Later, it is announced the attendance today is 1,578 – a bumper crowd of fans seemingly completely unfazed by ‘global events’. Are we stupid to come? Are we the bolshie types who turned up because it’s not against the law to attend (yet)? Is it any worse than, say, getting a couple of tubes on the London Underground, or sharing an open plan office with hundreds of people?


As it happens, it’s business as usual as far as any matchgoer is concerned. The pints flow. The players play as they’ve always done – why should they be acting any different? The fans keep chanting. The assistant refs get pelters from those standing nearby.

Aside from the odd bit of hand sanitiser, there’s instructions in the toilets to reassure fans that Weymouth are following all advice to ensure they are prepared for coronavirus spread.

It is a sign that is unfortunately comical thanks to a slight typo stating the ‘safety team will be very vigilante for anyone displaying the symptoms of Covid-19’.


Weymouth win 2-0, though largely thanks to one event that does fit into the narrative of everything seeming slightly obscure right now.

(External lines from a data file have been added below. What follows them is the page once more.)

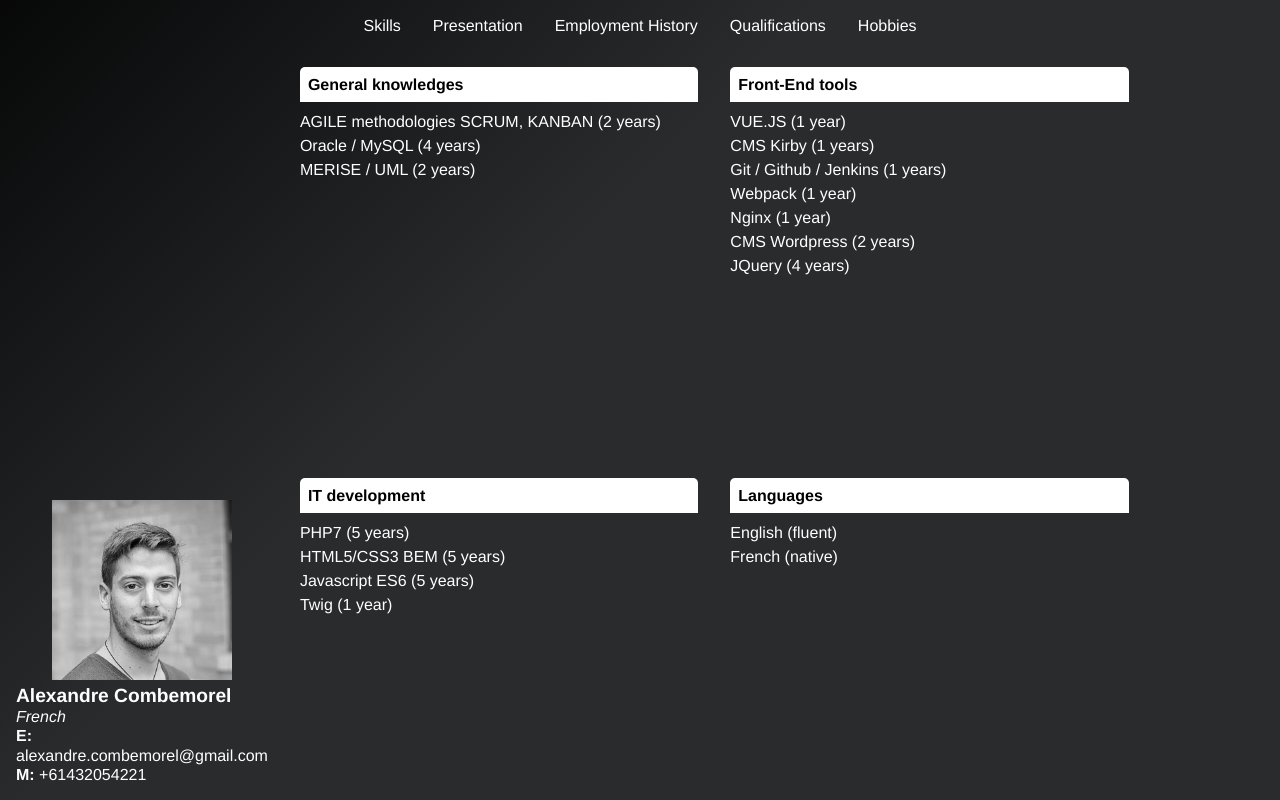
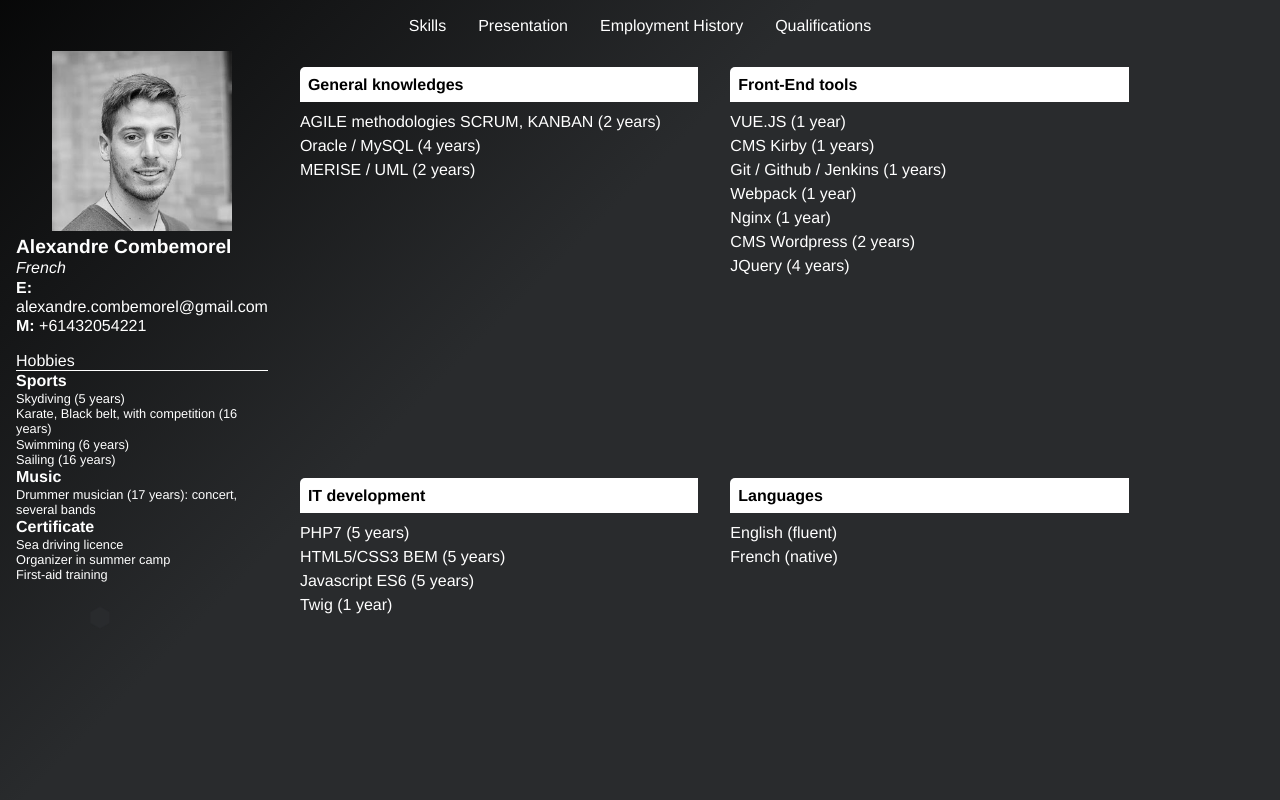
Before and after one commit to alexandre-combemorel/resume, a Vue app: page / in a window 1280 px wide. Built offline with nearby package versions, Linux system fonts and the light colour scheme.

Commit message:
add hobbies in profil components

```diff
--- a/src/assets/css/general.scss
+++ b/src/assets/css/general.scss
@@ -5,3 +5,10 @@ body, ul, li, p, h1, h2, h3, h4, h5, h6 {
   -moz-osx-font-smoothing: grayscale;
   line-height: 1.2em;
 }
+a {
+  text-decoration: none;
+  color: white;
+  &:hover {
+    text-decoration: underline;
+  }
+}
--- a/src/components/Profil.vue
+++ b/src/components/Profil.vue
@@ -7,22 +7,32 @@
       <ul>
         <li class="profil__information__name">{{ profil.name }}</li>
         <li class="profil__information__nationality">{{ profil.nationality }}</li>
-        <li><b>E:</b> {{ profil.email }}</li>
-        <li><b>M:</b> {{ profil.phone }}</li>
-        <li></li>
+        <li class="profil__information__email"><b>E:</b> <a :href="'mailto:' + profil.email">{{ profil.email }}</a></li>
+        <li class="profil__information__mobile"><b>M:</b> <a :href="'tel:' + profil.email">{{ profil.phone }}</a></li>
       </ul>
+    </div>
+    <div class="profil__hobbies">
+      <h2 class="profil__hobbies__title">Hobbies</h2>
+      <div class="profil__hobbies__column" v-for="column in hobbies" :key="column.id">
+        <b class="profil__hobbies__column__title">{{ column.section }}</b>
+        <ul>
+          <li class="profil__hobbies__column__item" v-for="item in column.items" :key="item">{{ item }}</li>
+        </ul>
+      </div>
     </div>
   </section>
 </template>
 
 <script>
 import profil from '@/config/profil';
+import hobbies from '@/config/hobbies';
 
 export default {
   name: 'Profil',
   data() {
     return {
       profil,
+      hobbies,
     };
   },
 };
@@ -35,7 +45,7 @@ export default {
   width: 25%;
   height: 100%;
   display: flex;
-  justify-content: flex-end;
+  justify-content: flex-start;
   flex-direction: column;
   padding: 0 $inline-m;
   &__photo {
@@ -57,5 +67,18 @@ export default {
       font-style: italic;
     }
   }
+  &__hobbies {
+    &__title {
+      border-bottom: solid white 1px;
+    }
+    &__column {
+      &__title {
+        font-weight: bold;
+      }
+      &__item {
+        font-size: 0.8em;
+      }
+    }
+  }
 }
 </style>
--- a/src/components/Skills.vue
+++ b/src/components/Skills.vue
@@ -38,7 +38,7 @@ export default {
       background: white;
       color: $secondary;
       font-weight: bold;
-      border-radius: 5px 5px 0 0;
+      border-radius: 5px 0 0 0;
     }
     &__itemsgroup {
       margin-top: $stack-s;
--- a/src/config/navigation.js
+++ b/src/config/navigation.js
@@ -17,11 +17,6 @@ export default [
   {
     id: 4,
     name: 'Qualifications',
-    link: '/qualifications',
-  },
-  {
-    id: 5,
-    name: 'Hobbies',
-    link: '/hobbies',
+    link: '/#/qualifications',
   },
 ];
--- a/src/router/index.js
+++ b/src/router/index.js
@@ -21,5 +21,10 @@ export default new Router({
       component: Resume,
       props: { page: 'employmenthistory' },
     },
+    {
+      path: '/qualifications',
+      component: Resume,
+      props: { page: 'qualifications' },
+    },
   ],
 });
```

On 56 minutes, Slough were awarded a penalty.

Immediately, the away side’s goalkeeper Jack Turner hurtles up the pitch to take it. There are no questions asked, as if this is the most normal thing. Home and away fans alike lean forward to marvel at this unusual event. Turner crashes the spot-kick off the bar, and the game continues.

It’s a strange blip in a routine home victory, and a hugely memorable distraction from a game that I would have otherwise always remembered for questioning whether I should have been there in the first place.

WATCH: Alan Shearer – The Moments That Made Me (Episode 1)